WHAT IS BEING ASKED: A precise reproduction of every record below is needed, minus the pictures.

··· SOURCE INFORMATION

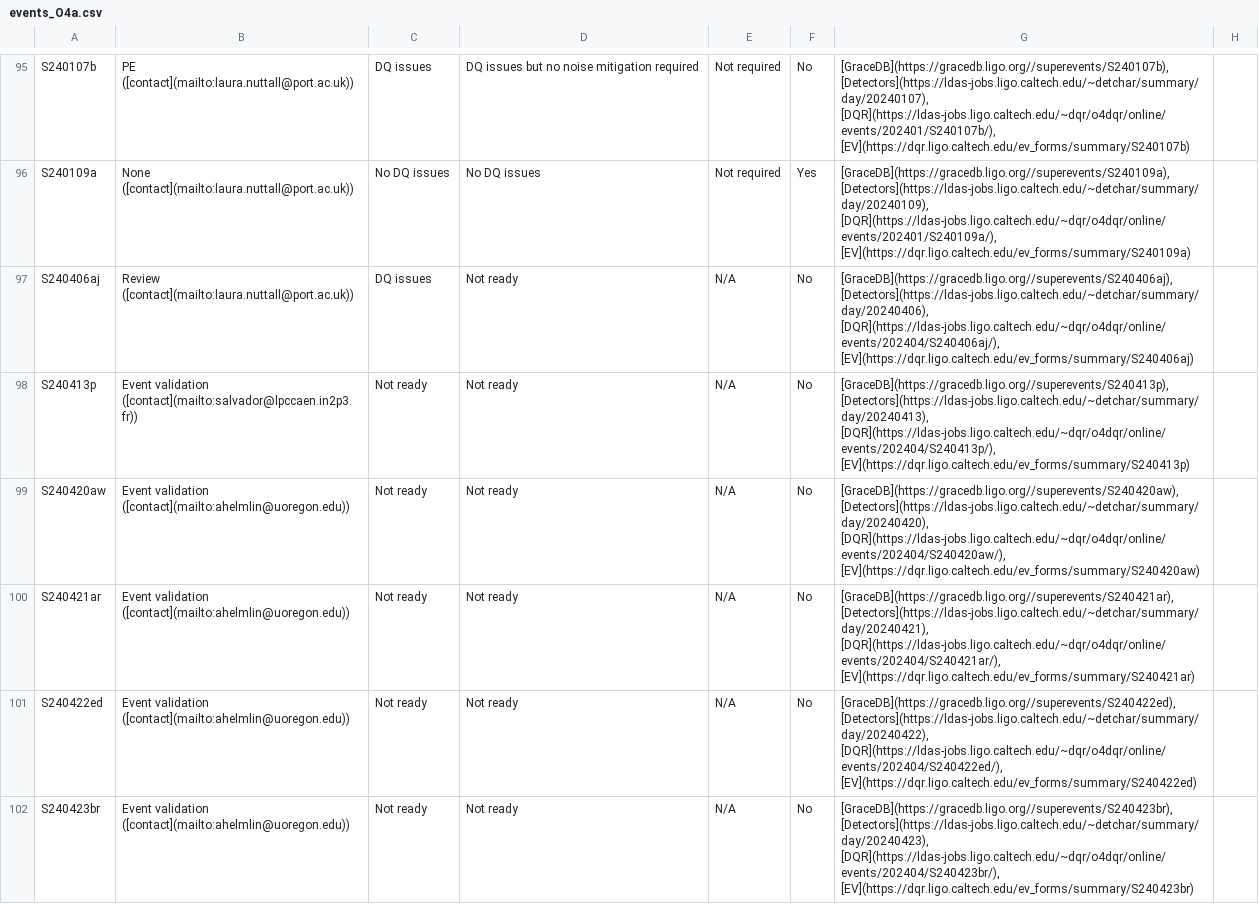
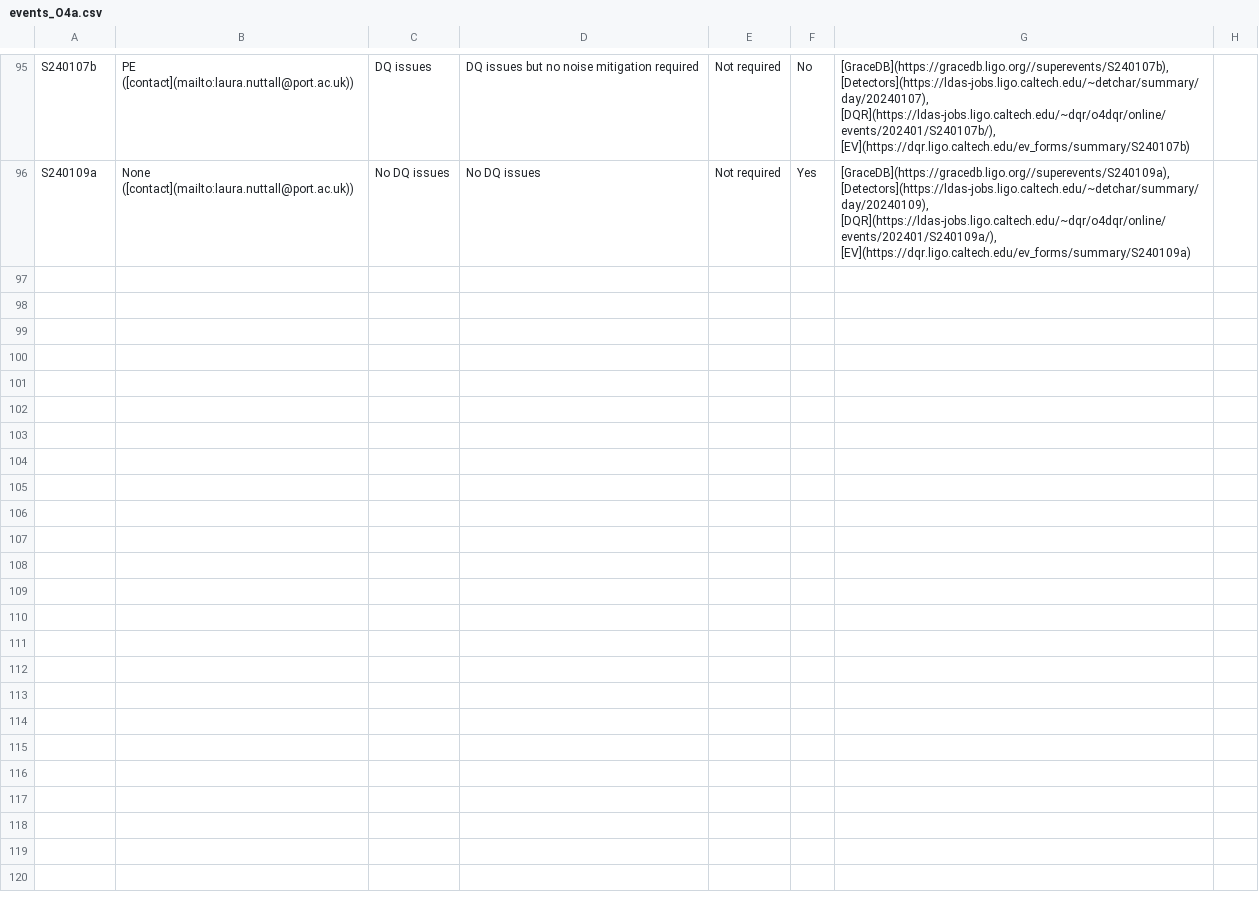
Before and after one commit to siddharth101/event_validation, a CSV file: data/events_O4a.csv, drawn as a sheet; only a part is shown, gaps mark what is left out.

Commit message:
FIX - Correct events placed in the corresponding lists

```diff
--- a/data/events_O4a.csv
+++ b/data/events_O4a.csv
@@ -96,7 +96 @@ S240107b,PE ([contact](mailto:laura.nuttall@port.ac.uk)),DQ issues,DQ issues but
 S240109a,None ([contact](mailto:laura.nuttall@port.ac.uk)),No DQ issues,No DQ issues,Not required,Yes,"[GraceDB](https://gracedb.ligo.org//superevents/S240109a), [Detectors](https://ldas-jobs.ligo.caltech.edu/~detchar/summary/day/20240109), [DQR](https://ldas-jobs.ligo.caltech.edu/~dqr/o4dqr/online/events/202401/S240109a/), [EV](https://dqr.ligo.caltech.edu/ev_forms/summary/S240109a)",
-S240406aj,Review ([contact](mailto:laura.nuttall@port.ac.uk)),DQ issues,Not ready,N/A,No,"[GraceDB](https://gracedb.ligo.org//superevents/S240406aj), [Detectors](https://ldas-jobs.ligo.caltech.edu/~detchar/summary/day/20240406), [DQR](https://ldas-jobs.ligo.caltech.edu/~dqr/o4dqr/online/events/202404/S240406aj/), [EV](https://dqr.ligo.caltech.edu/ev_forms/summary/S240406aj)",
-S240413p,Event validation ([contact](mailto:salvador@lpccaen.in2p3.fr)),Not ready,Not ready,N/A,No,"[GraceDB](https://gracedb.ligo.org//superevents/S240413p), [Detectors](https://ldas-jobs.ligo.caltech.edu/~detchar/summary/day/20240413), [DQR](https://ldas-jobs.ligo.caltech.edu/~dqr/o4dqr/online/events/202404/S240413p/), [EV](https://dqr.ligo.caltech.edu/ev_forms/summary/S240413p)",
-S240420aw,Event validation ([contact](mailto:ahelmlin@uoregon.edu)),Not ready,Not ready,N/A,No,"[GraceDB](https://gracedb.ligo.org//superevents/S240420aw), [Detectors](https://ldas-jobs.ligo.caltech.edu/~detchar/summary/day/20240420), [DQR](https://ldas-jobs.ligo.caltech.edu/~dqr/o4dqr/online/events/202404/S240420aw/), [EV](https://dqr.ligo.caltech.edu/ev_forms/summary/S240420aw)",
-S240421ar,Event validation ([contact](mailto:ahelmlin@uoregon.edu)),Not ready,Not ready,N/A,No,"[GraceDB](https://gracedb.ligo.org//superevents/S240421ar), [Detectors](https://ldas-jobs.ligo.caltech.edu/~detchar/summary/day/20240421), [DQR](https://ldas-jobs.ligo.caltech.edu/~dqr/o4dqr/online/events/202404/S240421ar/), [EV](https://dqr.ligo.caltech.edu/ev_forms/summary/S240421ar)",
-S240422ed,Event validation ([contact](mailto:ahelmlin@uoregon.edu)),Not ready,Not ready,N/A,No,"[GraceDB](https://gracedb.ligo.org//superevents/S240422ed), [Detectors](https://ldas-jobs.ligo.caltech.edu/~detchar/summary/day/20240422), [DQR](https://ldas-jobs.ligo.caltech.edu/~dqr/o4dqr/online/events/202404/S240422ed/), [EV](https://dqr.ligo.caltech.edu/ev_forms/summary/S240422ed)",
-S240423br,Event validation ([contact](mailto:ahelmlin@uoregon.edu)),Not ready,Not ready,N/A,No,"[GraceDB](https://gracedb.ligo.org//superevents/S240423br), [Detectors](https://ldas-jobs.ligo.caltech.edu/~detchar/summary/day/20240423), [DQR](https://ldas-jobs.ligo.caltech.edu/~dqr/o4dqr/online/events/202404/S240423br/), [EV](https://dqr.ligo.caltech.edu/ev_forms/summary/S240423br)",
```
Also changed, not shown: 1 other file.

······

EXPECTED ANSWER:
Before and after one commit to siddharth101/event_validation, a CSV file: data/events_O4a.csv, drawn as a sheet; only a part is shown, gaps mark what is left out.

Commit message:
FIX - Correct events placed in the corresponding lists

```diff
--- a/data/events_O4a.csv
+++ b/data/events_O4a.csv
@@ -96,7 +96 @@ S240107b,PE ([contact](mailto:laura.nuttall@port.ac.uk)),DQ issues,DQ issues but
 S240109a,None ([contact](mailto:laura.nuttall@port.ac.uk)),No DQ issues,No DQ issues,Not required,Yes,"[GraceDB](https://gracedb.ligo.org//superevents/S240109a), [Detectors](https://ldas-jobs.ligo.caltech.edu/~detchar/summary/day/20240109), [DQR](https://ldas-jobs.ligo.caltech.edu/~dqr/o4dqr/online/events/202401/S240109a/), [EV](https://dqr.ligo.caltech.edu/ev_forms/summary/S240109a)",
-S240406aj,Review ([contact](mailto:laura.nuttall@port.ac.uk)),DQ issues,Not ready,N/A,No,"[GraceDB](https://gracedb.ligo.org//superevents/S240406aj), [Detectors](https://ldas-jobs.ligo.caltech.edu/~detchar/summary/day/20240406), [DQR](https://ldas-jobs.ligo.caltech.edu/~dqr/o4dqr/online/events/202404/S240406aj/), [EV](https://dqr.ligo.caltech.edu/ev_forms/summary/S240406aj)",
-S240413p,Event validation ([contact](mailto:salvador@lpccaen.in2p3.fr)),Not ready,Not ready,N/A,No,"[GraceDB](https://gracedb.ligo.org//superevents/S240413p), [Detectors](https://ldas-jobs.ligo.caltech.edu/~detchar/summary/day/20240413), [DQR](https://ldas-jobs.ligo.caltech.edu/~dqr/o4dqr/online/events/202404/S240413p/), [EV](https://dqr.ligo.caltech.edu/ev_forms/summary/S240413p)",
-S240420aw,Event validation ([contact](mailto:ahelmlin@uoregon.edu)),Not ready,Not ready,N/A,No,"[GraceDB](https://gracedb.ligo.org//superevents/S240420aw), [Detectors](https://ldas-jobs.ligo.caltech.edu/~detchar/summary/day/20240420), [DQR](https://ldas-jobs.ligo.caltech.edu/~dqr/o4dqr/online/events/202404/S240420aw/), [EV](https://dqr.ligo.caltech.edu/ev_forms/summary/S240420aw)",
-S240421ar,Event validation ([contact](mailto:ahelmlin@uoregon.edu)),Not ready,Not ready,N/A,No,"[GraceDB](https://gracedb.ligo.org//superevents/S240421ar), [Detectors](https://ldas-jobs.ligo.caltech.edu/~detchar/summary/day/20240421), [DQR](https://ldas-jobs.ligo.caltech.edu/~dqr/o4dqr/online/events/202404/S240421ar/), [EV](https://dqr.ligo.caltech.edu/ev_forms/summary/S240421ar)",
-S240422ed,Event validation ([contact](mailto:ahelmlin@uoregon.edu)),Not ready,Not ready,N/A,No,"[GraceDB](https://gracedb.ligo.org//superevents/S240422ed), [Detectors](https://ldas-jobs.ligo.caltech.edu/~detchar/summary/day/20240422), [DQR](https://ldas-jobs.ligo.caltech.edu/~dqr/o4dqr/online/events/202404/S240422ed/), [EV](https://dqr.ligo.caltech.edu/ev_forms/summary/S240422ed)",
-S240423br,Event validation ([contact](mailto:ahelmlin@uoregon.edu)),Not ready,Not ready,N/A,No,"[GraceDB](https://gracedb.ligo.org//superevents/S240423br), [Detectors](https://ldas-jobs.ligo.caltech.edu/~detchar/summary/day/20240423), [DQR](https://ldas-jobs.ligo.caltech.edu/~dqr/o4dqr/online/events/202404/S240423br/), [EV](https://dqr.ligo.caltech.edu/ev_forms/summary/S240423br)",
```
Also changed, not shown: 1 other file.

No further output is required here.